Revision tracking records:
::::

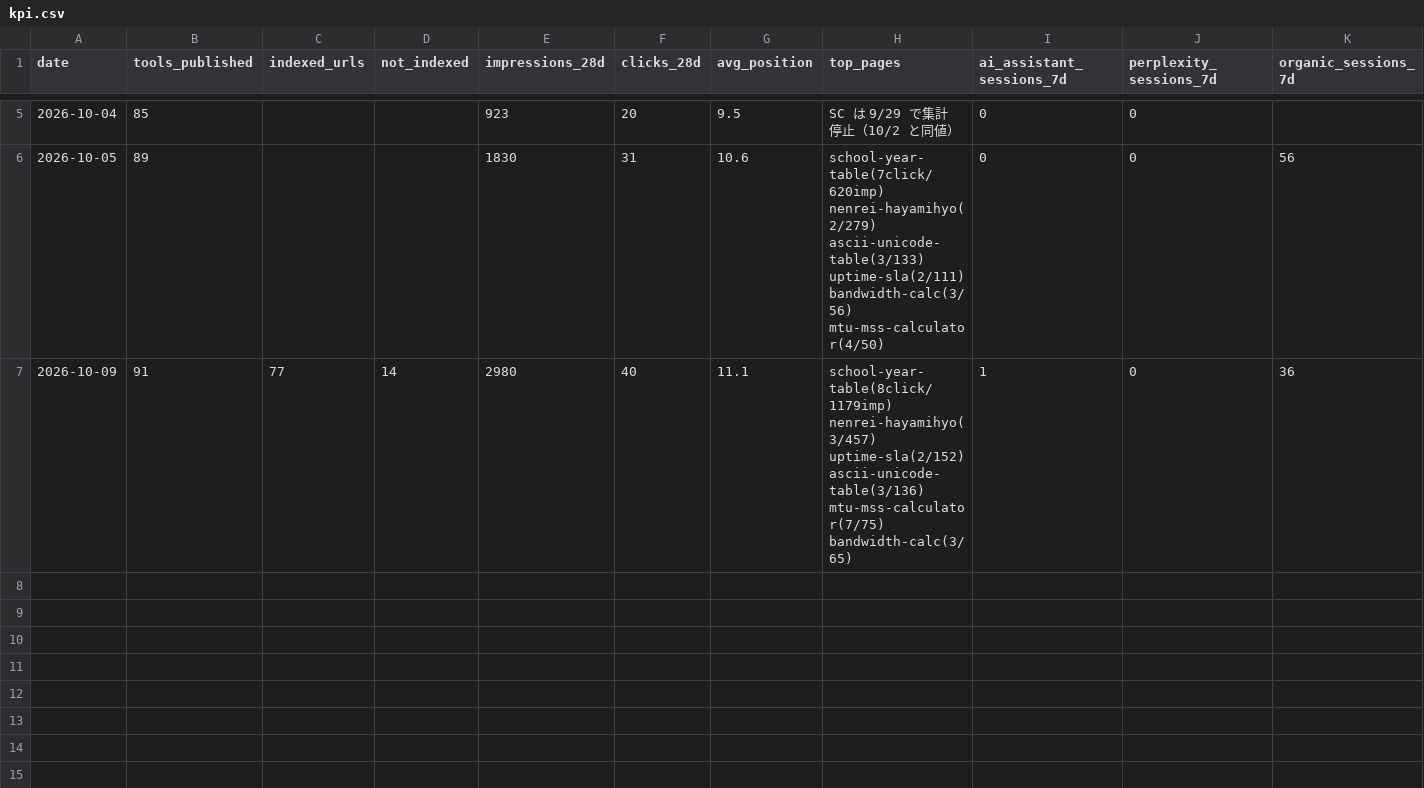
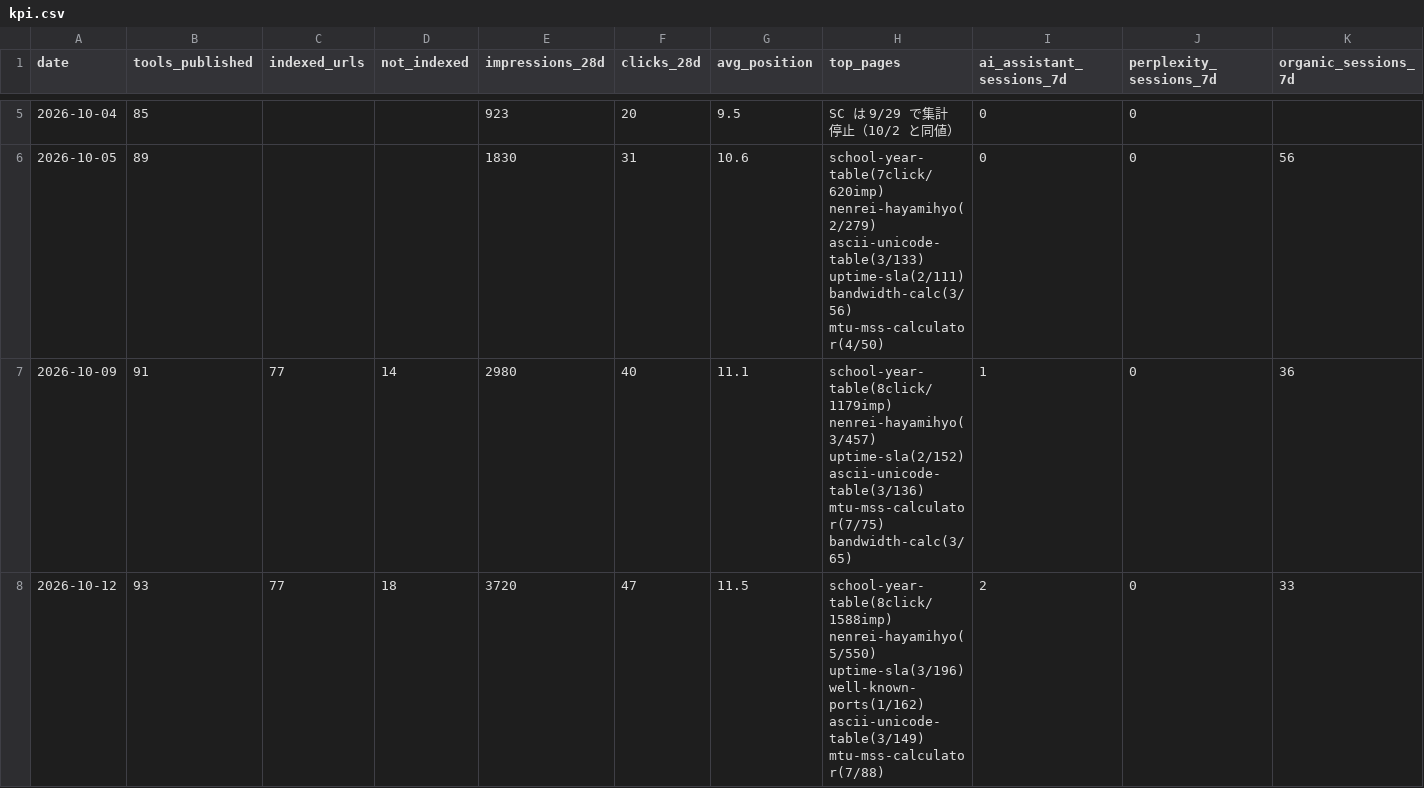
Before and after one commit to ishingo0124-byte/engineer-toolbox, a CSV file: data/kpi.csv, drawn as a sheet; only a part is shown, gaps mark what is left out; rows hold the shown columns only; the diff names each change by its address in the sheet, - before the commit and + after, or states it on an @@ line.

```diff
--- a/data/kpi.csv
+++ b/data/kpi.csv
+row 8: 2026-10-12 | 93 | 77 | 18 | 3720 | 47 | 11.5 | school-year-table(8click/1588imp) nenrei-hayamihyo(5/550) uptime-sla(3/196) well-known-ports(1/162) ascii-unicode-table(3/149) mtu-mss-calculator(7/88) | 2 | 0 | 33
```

::::

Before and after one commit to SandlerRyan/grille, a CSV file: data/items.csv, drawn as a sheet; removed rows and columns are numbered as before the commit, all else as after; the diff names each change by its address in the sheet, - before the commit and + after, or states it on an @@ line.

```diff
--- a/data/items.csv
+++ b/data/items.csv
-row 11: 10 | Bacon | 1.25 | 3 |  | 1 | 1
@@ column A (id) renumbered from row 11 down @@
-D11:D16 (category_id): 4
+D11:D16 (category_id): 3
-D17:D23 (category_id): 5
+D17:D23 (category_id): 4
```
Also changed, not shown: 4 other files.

::::

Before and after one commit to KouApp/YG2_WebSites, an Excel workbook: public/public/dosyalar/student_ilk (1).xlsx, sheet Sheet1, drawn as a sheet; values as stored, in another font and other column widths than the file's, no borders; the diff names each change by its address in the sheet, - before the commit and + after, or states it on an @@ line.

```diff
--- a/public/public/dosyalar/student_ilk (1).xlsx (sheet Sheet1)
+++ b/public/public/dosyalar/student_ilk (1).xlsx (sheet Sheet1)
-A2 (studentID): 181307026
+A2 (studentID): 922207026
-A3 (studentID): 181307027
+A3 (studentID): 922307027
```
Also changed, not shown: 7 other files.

::::

Determine how many lines above contain "columns" and respond with that number only.

2